RECORDS SHOWN
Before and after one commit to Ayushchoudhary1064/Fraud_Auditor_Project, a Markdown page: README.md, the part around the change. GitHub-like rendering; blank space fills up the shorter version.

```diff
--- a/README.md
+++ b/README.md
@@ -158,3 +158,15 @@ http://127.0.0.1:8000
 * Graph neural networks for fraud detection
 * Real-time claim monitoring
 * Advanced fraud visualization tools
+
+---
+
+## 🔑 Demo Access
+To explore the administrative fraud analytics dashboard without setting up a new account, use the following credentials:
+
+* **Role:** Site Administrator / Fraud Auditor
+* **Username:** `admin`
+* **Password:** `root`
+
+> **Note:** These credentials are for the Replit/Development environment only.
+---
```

EXERCISE DETAILS
Reproduce all the records. Keep them exact, please.

SOLUTION TO THIS TASK
Before and after one commit to Ayushchoudhary1064/Fraud_Auditor_Project, a Markdown page: README.md, the part around the change. GitHub-like rendering; blank space fills up the shorter version.

```diff
--- a/README.md
+++ b/README.md
@@ -158,3 +158,15 @@ http://127.0.0.1:8000
 * Graph neural networks for fraud detection
 * Real-time claim monitoring
 * Advanced fraud visualization tools
+
+---
+
+## 🔑 Demo Access
+To explore the administrative fraud analytics dashboard without setting up a new account, use the following credentials:
+
+* **Role:** Site Administrator / Fraud Auditor
+* **Username:** `admin`
+* **Password:** `root`
+
+> **Note:** These credentials are for the Replit/Development environment only.
+---
```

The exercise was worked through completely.